Workers Struggles: The Americas

Latin America

Betrayal in the works as Chilean miners’ strike escalates

Employees of subcontractors to Chile’s national copper company CODELCO escalated last week. There are now 10,000 workers on strike, up from 2,000 the week before. However, a deal has been worked out between the unions and the government of Ricardo Lagos that is a flagrant betrayal of the workers’ original demands.

The strikers represent 28,000 employees of subcontractors at several copper mines in northern Chile.

Originally, the workers were demanding bonuses of about US$1,000, approximately two and a half months’ wages, due to high copper prices. In an attempt to press the administration of President Lagos, the union bureaucracy offered to drop the bonus demand for a demand that workers be compensated for unspecified past contract violations by the contractors and CODELCO.

This so-called compromise demand seems to be more palatable to the Lagos government. Draft legislation is being rushed through Congress to work out a deal that would avoid further confrontations before the January 15 presidential elections. Throughout the week, mass mobilizations of miners and their supporters have taken place in northern Chile. The police were mobilized against the protests, and scores of miners were arrested.

Most of the workers perform supporting tasks in the mines and are paid a paltry US$400 a month, one fifth the wages of miners directly employed by CODELCO. They also work long hours and have no job security.

The strike has affected the world price of copper, which reached a record level of US$2.11 per pound, as global investors rushed to buy copper. CODELCO management claims that production has not been affected by the strike because the strikers work in engineering, maintenance, cleanup and food provision.

Protest over sacking of banana workers in Honduras

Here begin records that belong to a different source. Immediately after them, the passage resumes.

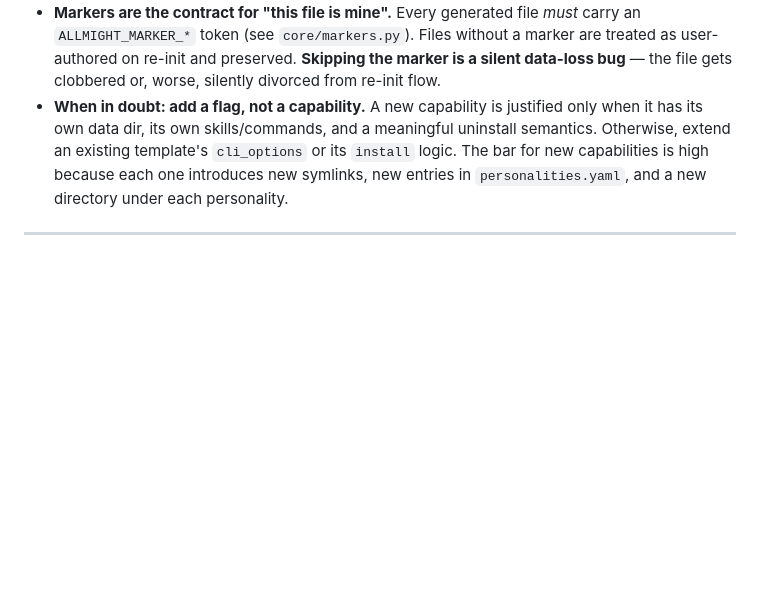
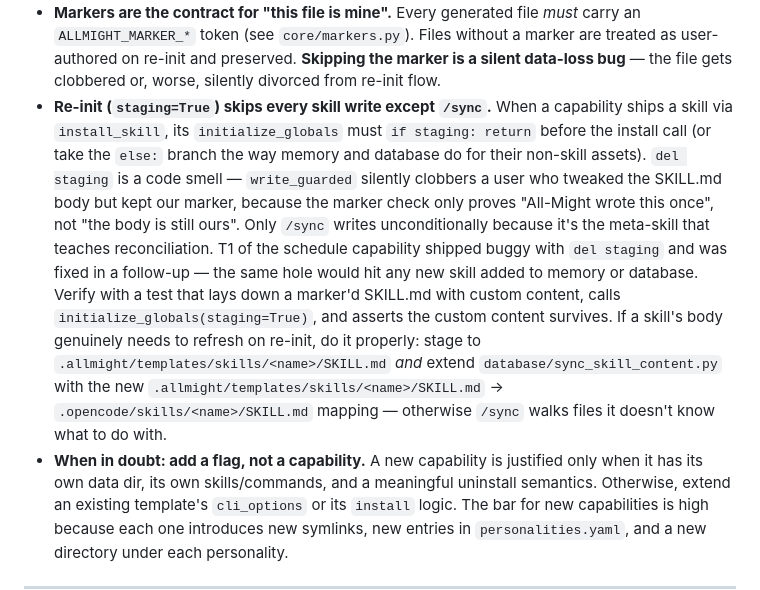
Before and after one commit to tl32rodan/All-Might, a Markdown page: CLAUDE.md, the part around the change. GitHub-like rendering; blank space fills up the shorter version.

Commit message:
docs(CLAUDE.md): record re-init / staging pit for skill writes
Adds a new bullet under "Interface Isolation & Clean-Code Rules"
right after the markers contract, capturing the lesson from T1's
follow-up fix:

- `initialize_globals` must skip on `staging=True` for every skill
  except `/sync` (the meta-skill that teaches reconciliation).
- `del staging` is a code smell — `write_guarded`'s marker check
  proves "All-Might wrote this once", NOT "the body is still ours",
  so a user who edited the body but kept the marker gets silently
  clobbered on re-init.
- Verify with a test: lay down a marker'd file with custom content,
  call `initialize_globals(staging=True)`, assert content survives.
- Forward note: proper staging for skills requires extending
  `database/sync_skill_content.py` with the new
  `.allmight/templates/skills/<name>/` → `.opencode/skills/<name>/`
  mapping. T1 ships without it; T2 may add when needed.

```diff
--- a/CLAUDE.md
+++ b/CLAUDE.md
@@ -619,6 +619,27 @@ is a regression even if tests pass.
   user-authored on re-init and preserved. **Skipping the marker
   is a silent data-loss bug** — the file gets clobbered or, worse,
   silently divorced from re-init flow.
+- **Re-init (`staging=True`) skips every skill write except `/sync`.**
+  When a capability ships a skill via `install_skill`, its
+  `initialize_globals` must `if staging: return` before the install
+  call (or take the `else:` branch the way memory and database do for
+  their non-skill assets). `del staging` is a code smell —
+  `write_guarded` silently clobbers a user who tweaked the SKILL.md
+  body but kept our marker, because the marker check only proves
+  "All-Might wrote this once", not "the body is still ours". Only
+  `/sync` writes unconditionally because it's the meta-skill that
+  teaches reconciliation. T1 of the schedule capability shipped
+  buggy with `del staging` and was fixed in a follow-up — the same
+  hole would hit any new skill added to memory or database. Verify
+  with a test that lays down a marker'd SKILL.md with custom
+  content, calls `initialize_globals(staging=True)`, and asserts the
+  custom content survives. If a skill's body genuinely needs to
+  refresh on re-init, do it properly: stage to
+  `.allmight/templates/skills/<name>/SKILL.md` *and* extend
+  `database/sync_skill_content.py` with the new
+  `.allmight/templates/skills/<name>/SKILL.md` →
+  `.opencode/skills/<name>/SKILL.md` mapping — otherwise `/sync`
+  walks files it doesn't know what to do with.
 - **When in doubt: add a flag, not a capability.** A new capability
   is justified only when it has its own data dir, its own
   skills/commands, and a meaningful uninstall semantics.
```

Banana workers employed by the transnational Chiquita Bananas International went on strike last week to protest the firing of three of their comrades at a plantation in Honduras and the suspension for 16 days of Gustavo Castro, president of the Union of America.

A spokesman for the Federation of Banana Unions reported that management has not responded to the workers’ demands.

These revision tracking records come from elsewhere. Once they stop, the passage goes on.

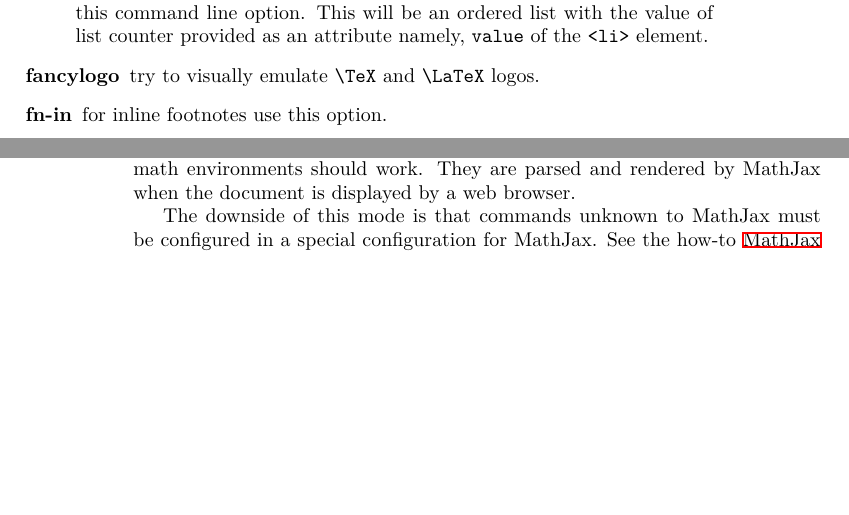
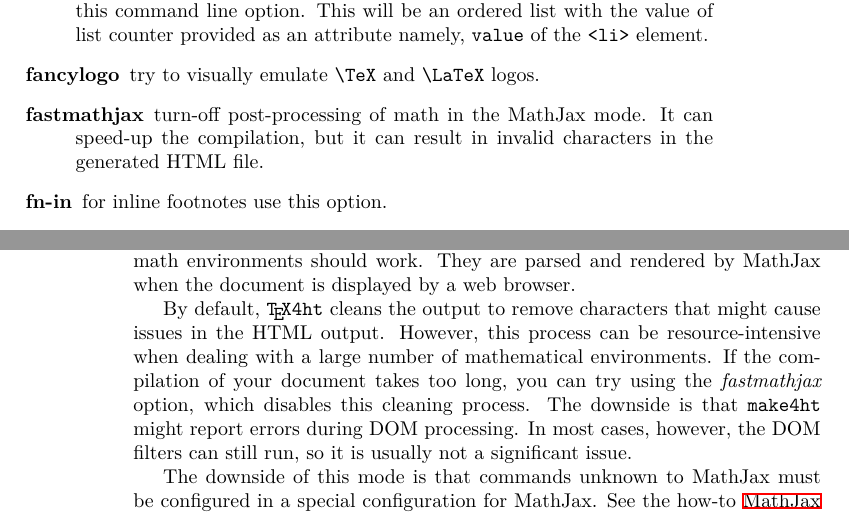
Before and after one commit to michal-h21/tex4ht-doc, a LaTeX book (tex4ht-doc.tex, which reads sections/math.tex, sections/tex4ht-options.tex): two parts of pages 41 and 70 of 101 before the commit and two parts of pages 41 and 72 of 103 after it, joined at a grey line, cut so that both start at the same text, the shorter picture padded with empty space. Compiled offline with XeLaTeX; a LaTeX package or settings file that is missing is left out.

Commit message:
documented fastmathjax option

```diff
--- a/sections/math.tex
+++ b/sections/math.tex
@@ -66,13 +66,22 @@ The address of the \term{MathJax} script and its configuration string. Default v
 
 \subsection{MathJax's \LaTeX\ mode}
 
-
-
 In the \LaTeX\ math mode, \TeX\ macros used in the math mode are preserved in
 the output HTML document.
 By default, inline and display math, as well as math environments should work.
 They are parsed and rendered by MathJax when the
 document is displayed by a web browser.
+
+By default, \texfourht\ cleans the output to remove characters that might cause
+issues in the HTML output. However, this process can be resource-intensive when
+dealing with a large number of mathematical environments. If the compilation of
+your document takes too long, you can try using the \option{fastmathjax} option, which
+disables this cleaning process. The downside is that \makefourht\ might report
+errors during DOM processing. In most cases, however, the DOM filters can still
+run, so it is usually not a significant issue.
+
+
+
 
 The downside of this mode is that commands unknown to MathJax must be configured in a special configuration for
 MathJax. See the how-to~\namerefpage{sec:howto-mathjax} for the examples
--- a/sections/tex4ht-options.tex
+++ b/sections/tex4ht-options.tex
@@ -171,6 +171,10 @@ configuration files.
 
 %\item[family]
 \item[fancylogo] try to visually emulate \verb|\TeX| and \verb|\LaTeX| logos.
+
+\item[fastmathjax] turn-off post-processing of math in the MathJax mode. It can
+  speed-up the compilation, but it can result in invalid characters in the
+  generated HTML file.
 
 \item[fn-in] for inline footnotes use this option.
 
```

This strike takes place in the midst of a campaign by the unions for the elimination of plastic bags to wrap the banana bunches. The bags are coated with fungicides, a practice that has environmental consequences and is affecting the health of the workers that transport bunches on their backs and load the trucks that transport the bananas.

General strike call in Haiti to protest UN troops

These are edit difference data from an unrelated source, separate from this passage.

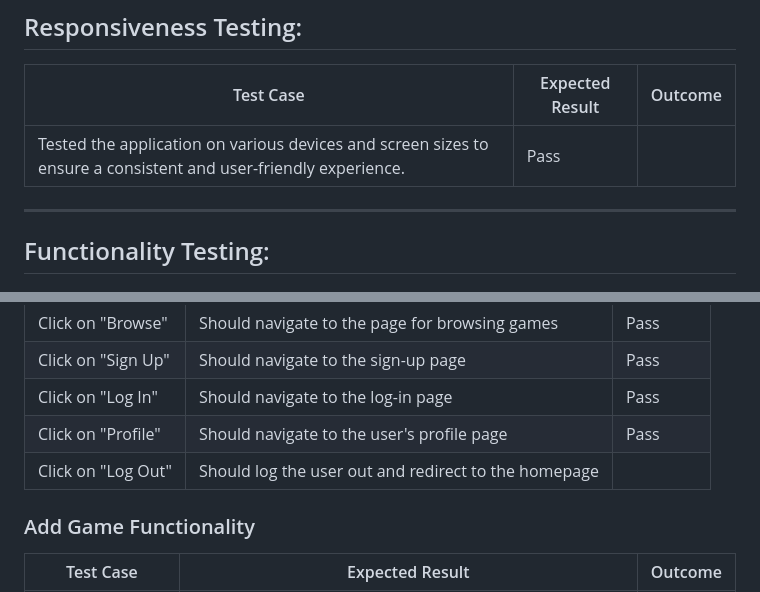
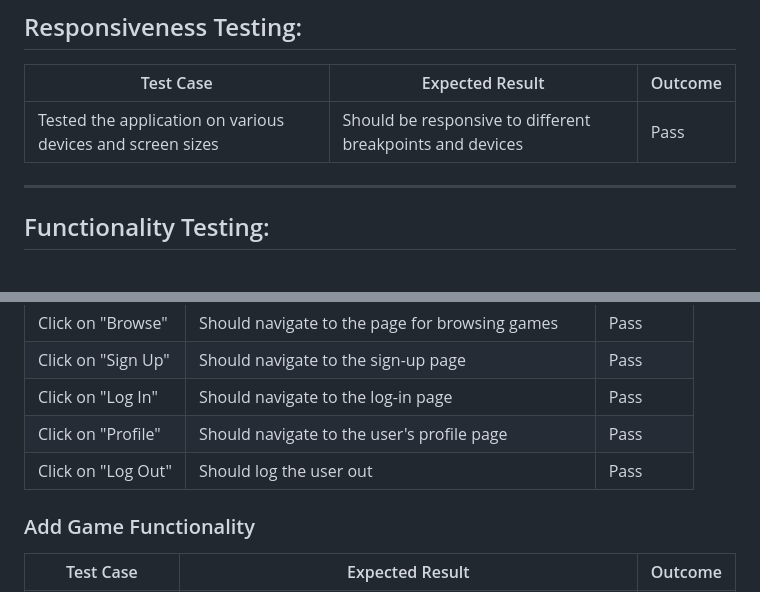
Before and after one commit to anthonyradose/gamesay_milestone_project3, a Markdown page: README.md, 2 parts joined by grey strips. Rendered like a GitHub page.

```diff
--- a/README.md
+++ b/README.md
@@ -260,7 +266,7 @@ No errors were found.
 
 | Test Case                  | Expected Result                                              | Outcome |
 |----------------------------|--------------------------------------------------------------|---------|
-| Tested the application on various devices and screen sizes to ensure a consistent and user-friendly experience. | Pass        |
+| Tested the application on various devices and screen sizes | Should be responsive to different breakpoints and devices  |Pass |
 
 ---
 
@@ -276,7 +282,7 @@ No errors were found.
 | Click on "Sign Up"    | Should navigate to the sign-up page       | Pass    |
 | Click on "Log In"     | Should navigate to the log-in page        | Pass    |
 | Click on "Profile"    | Should navigate to the user's profile page | Pass    |
-| Click on "Log Out"    | Should log the user out and redirect to the homepage |     |
+| Click on "Log Out"    | Should log the user out  | Pass    |
 
 ### Add Game Functionality
 
```
Also changed, not shown: other parts of README.md (+31 -4 lines).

On January 7, the National Council of Political Parties (CNPP) issued a call for a countrywide mobilization and general strike for Monday, January 9. The CNPP is demanding that so-called UN peacekeeping troops leave the country.

The CNPP is also demanding the resignation of the Provisional State Council (CEP) and of all the administrators imposed by the US invasion that overthrew President Bertrand Aristide in February 2004.

According to a report by Prensa Latina, a Cuban news agency, CNPP leaders accuse the CEP, the UN and the Organization of American States (OEA) of being impotent when it comes to tackling Haiti’s economic and political crisis. Last week the CEP postponed the holding of presidential elections, which would have been held on January 8. It was the fourth postponement by the CEP, from the original date of November 13.

The call for a general strike parallels a call for businesses to close on January 9 issued by the Chamber of Commerce and Industry to protest a wave of kidnappings for ransom that is taking place in Port-Au-Prince. Reginald Boulos, president of the Chamber and a multimillionaire, was a supporter of Aristide’s removal.

Seven thousand troops, including soldiers from Brazil and other Latin American countries, have occupied Haiti since 2004.

United States

Hospital management retaliates against worker for whistle blowing

Management at a California hospital fired a worker who videotaped the improper disposal of biohazard waste and presented it to management. David Vega, a housekeeper at Enloe Medical Center in Chico, California, caught on videotape repeated episodes of the disposal that violated OSHA (Occupational Health and Safety) standards and endangered workers and patients alike.

Two other hospital workers were suspended for five days when they attempted to intervene with management on Vega’s behalf. “All I did was ask for fairness for my co-worker, and Enloe responded in the most unfair way,” said Bev Erickson, who received a suspension. “Losing five days of pay is really hard for me and my family, and it couldn’t have come at a worse time because of the holidays.”

One-day walkout at Connecticut nursing home

Workers at Brittany Farms Health Center in New Britain, Connecticut, conducted a 24-hour strike January 5 to protest the high cost of health care, low pay and a lack of job security. Management last proposed wage increases of 20 cents in the first year, followed by a 30-cent increase in years two and three. Workers currently make between $9.00 and $14.99 an hour, which is lower than other health care facilities in the region.

The 220 workers are also required to pay as much as $166.40 every two weeks for health insurance. Workers originally voted 121-67 in August 2005 to join the New England Health Care Employees Union, District 1199, and are seeking their first contract.

Kentucky governor calls for right-to-work legislation

Kentucky Governor Ernie Fletcher issued a call for right-to-work legislation at a news conference at the state capital January 6. “We must get Kentucky off the economic development no-call list,” he declared. Fletcher was joined by several business executives who have agreed to push the measure, dubbed “employee choice.”

Currently, Kentucky workers covered by collective bargaining agreements are not required to join unions, but they must pay dues to cover the cost of bargaining and representation. Fletcher’s proposal would end the mandatory payment of representation fees.


Strike ends at Quebec ski resort

On January 3, the strike at Mont Tremblant Resort in Quebec ended after 18 days when 71.5 percent of workers voted in favor of a recommendation by a provincial government conciliator. The main issue in the strike was wages. The new contract gives workers a 16 percent increase over five years. According to a spokesman for the union that represents the workers, Confédération des syndicats nationaux (CSN), the deal also includes the creation of a pension fund in the third year of the contract and more generous vacation entitlements.

The 1,500 striking employees, whose previous contract had expired on October 31, include hill-groomers, lift operators, cafeteria staff and housekeepers. They earn on average C$13.90 an hour.

Newfoundland nursing home staff stage wildcat strike

About 100 nurses working at Hoyles-Escasoni seniors’ complex in St John’s, Newfoundland, went on a one-day wildcat strike on January 3 over the issue of overwork caused by low staffing levels. The nursing home has about 375 residents, some of whom require constant care. Due to the insufficient number of nurses, when someone is absent there is often no replacement brought in. The situation became more serious over the holidays.

The picket lines came down after only four hours, when management promised to negotiate with the union over improving staffing levels. Newfoundland and Labrador Association of Public and Private Employees (NAPE) President Carol Furlong said that the regional health authority is in the process of hiring more employees to add to its casual pool.